### [Exercise brief]
In your copy, repeat each record exactly and include no pictures.

Before and after images
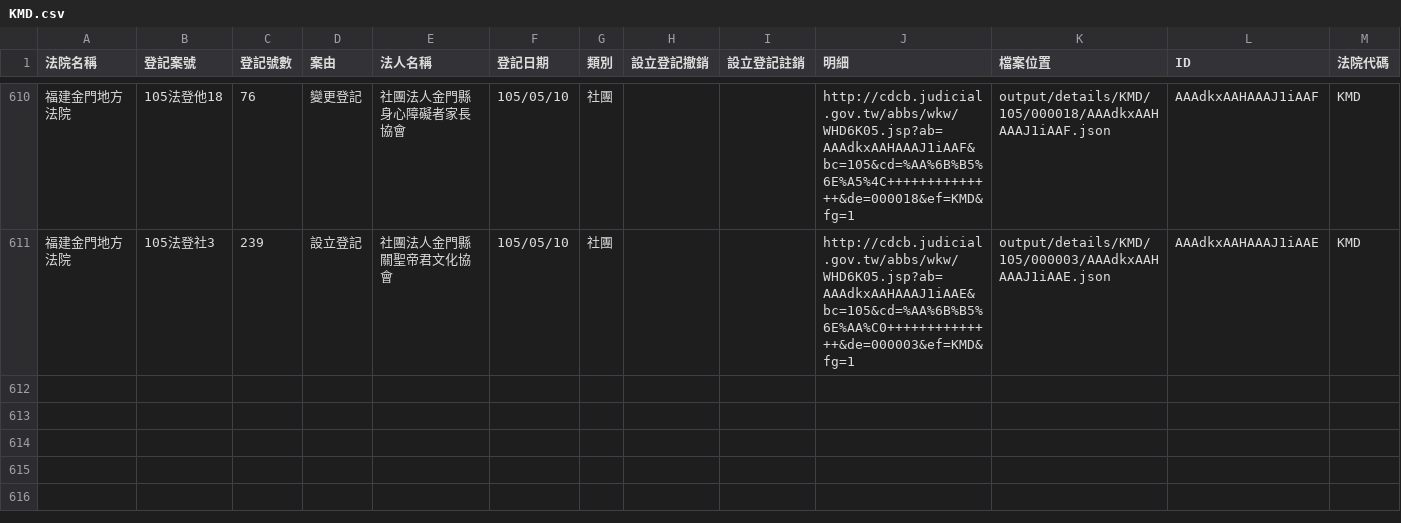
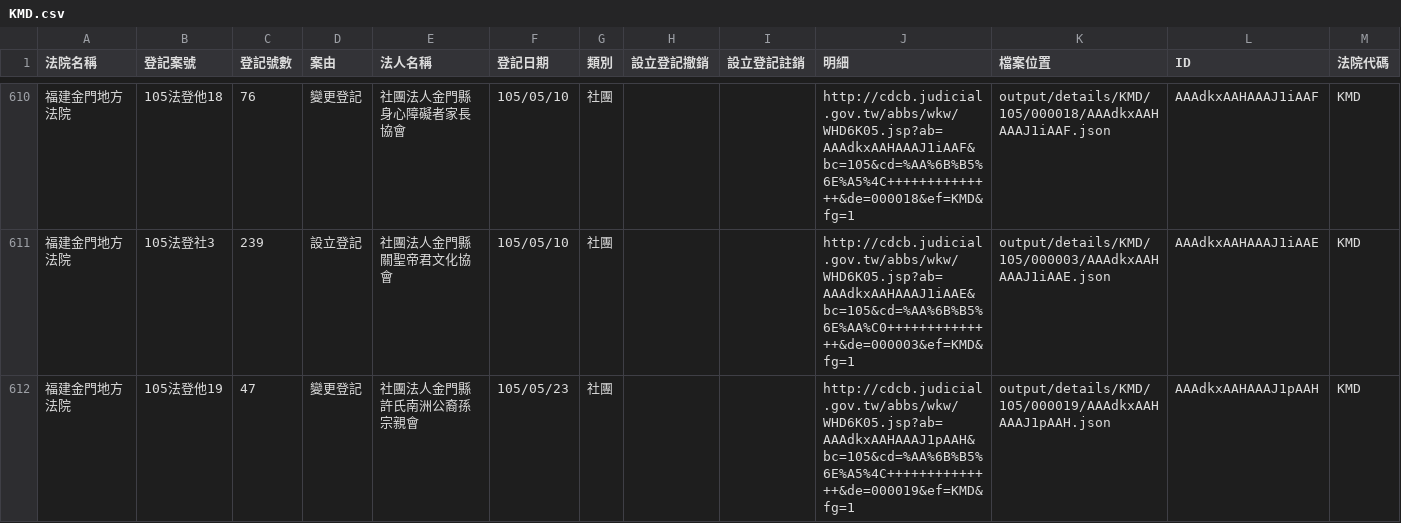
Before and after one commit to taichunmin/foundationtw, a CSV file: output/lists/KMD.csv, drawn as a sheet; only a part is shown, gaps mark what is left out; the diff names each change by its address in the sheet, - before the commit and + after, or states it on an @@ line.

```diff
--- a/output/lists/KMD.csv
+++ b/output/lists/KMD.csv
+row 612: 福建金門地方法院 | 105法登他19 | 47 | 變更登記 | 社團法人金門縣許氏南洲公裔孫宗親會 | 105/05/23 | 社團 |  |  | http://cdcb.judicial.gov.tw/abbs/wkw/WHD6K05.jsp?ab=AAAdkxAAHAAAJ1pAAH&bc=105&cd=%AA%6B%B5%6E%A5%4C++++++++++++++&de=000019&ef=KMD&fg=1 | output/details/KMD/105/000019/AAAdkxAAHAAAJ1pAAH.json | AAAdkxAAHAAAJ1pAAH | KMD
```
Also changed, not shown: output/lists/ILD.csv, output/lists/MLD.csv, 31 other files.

### [Answer for the task]
Before and after one commit to taichunmin/foundationtw, a CSV file: output/lists/KMD.csv, drawn as a sheet; only a part is shown, gaps mark what is left out; the diff names each change by its address in the sheet, - before the commit and + after, or states it on an @@ line.

```diff
--- a/output/lists/KMD.csv
+++ b/output/lists/KMD.csv
+row 612: 福建金門地方法院 | 105法登他19 | 47 | 變更登記 | 社團法人金門縣許氏南洲公裔孫宗親會 | 105/05/23 | 社團 |  |  | http://cdcb.judicial.gov.tw/abbs/wkw/WHD6K05.jsp?ab=AAAdkxAAHAAAJ1pAAH&bc=105&cd=%AA%6B%B5%6E%A5%4C++++++++++++++&de=000019&ef=KMD&fg=1 | output/details/KMD/105/000019/AAAdkxAAHAAAJ1pAAH.json | AAAdkxAAHAAAJ1pAAH | KMD
```
Also changed, not shown: output/lists/ILD.csv, output/lists/MLD.csv, 31 other files.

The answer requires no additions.